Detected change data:
↓↓↓

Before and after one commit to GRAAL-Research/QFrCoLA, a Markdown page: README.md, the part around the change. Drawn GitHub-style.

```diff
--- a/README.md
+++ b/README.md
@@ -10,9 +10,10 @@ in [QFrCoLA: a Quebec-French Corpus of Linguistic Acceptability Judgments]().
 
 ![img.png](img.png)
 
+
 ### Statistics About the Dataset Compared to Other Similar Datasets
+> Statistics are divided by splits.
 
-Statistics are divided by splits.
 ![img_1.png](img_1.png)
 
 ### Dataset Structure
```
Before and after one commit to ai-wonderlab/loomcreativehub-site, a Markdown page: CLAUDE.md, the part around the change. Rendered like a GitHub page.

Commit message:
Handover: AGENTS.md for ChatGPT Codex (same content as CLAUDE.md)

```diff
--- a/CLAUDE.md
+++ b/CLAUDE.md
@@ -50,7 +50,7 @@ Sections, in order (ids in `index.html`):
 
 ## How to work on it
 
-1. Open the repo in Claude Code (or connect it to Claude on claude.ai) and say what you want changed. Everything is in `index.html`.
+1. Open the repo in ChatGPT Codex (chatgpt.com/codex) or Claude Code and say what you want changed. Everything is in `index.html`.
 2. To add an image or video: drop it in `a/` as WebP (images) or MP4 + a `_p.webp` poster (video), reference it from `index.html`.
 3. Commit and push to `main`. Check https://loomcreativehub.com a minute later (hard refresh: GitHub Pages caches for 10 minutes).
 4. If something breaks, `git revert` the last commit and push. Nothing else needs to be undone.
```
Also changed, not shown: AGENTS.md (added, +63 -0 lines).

↑↑↑

About this task: Type the entries out again so that they match exactly.

Exercise result:
Before and after one commit to GRAAL-Research/QFrCoLA, a Markdown page: README.md, the part around the change. Drawn GitHub-style.

```diff
--- a/README.md
+++ b/README.md
@@ -10,9 +10,10 @@ in [QFrCoLA: a Quebec-French Corpus of Linguistic Acceptability Judgments]().
 
 ![img.png](img.png)
 
+
 ### Statistics About the Dataset Compared to Other Similar Datasets
+> Statistics are divided by splits.
 
-Statistics are divided by splits.
 ![img_1.png](img_1.png)
 
 ### Dataset Structure
```
Before and after one commit to ai-wonderlab/loomcreativehub-site, a Markdown page: CLAUDE.md, the part around the change. Rendered like a GitHub page.

Commit message:
Handover: AGENTS.md for ChatGPT Codex (same content as CLAUDE.md)

```diff
--- a/CLAUDE.md
+++ b/CLAUDE.md
@@ -50,7 +50,7 @@ Sections, in order (ids in `index.html`):
 
 ## How to work on it
 
-1. Open the repo in Claude Code (or connect it to Claude on claude.ai) and say what you want changed. Everything is in `index.html`.
+1. Open the repo in ChatGPT Codex (chatgpt.com/codex) or Claude Code and say what you want changed. Everything is in `index.html`.
 2. To add an image or video: drop it in `a/` as WebP (images) or MP4 + a `_p.webp` poster (video), reference it from `index.html`.
 3. Commit and push to `main`. Check https://loomcreativehub.com a minute later (hard refresh: GitHub Pages caches for 10 minutes).
 4. If something breaks, `git revert` the last commit and push. Nothing else needs to be undone.
```
Also changed, not shown: AGENTS.md (added, +63 -0 lines).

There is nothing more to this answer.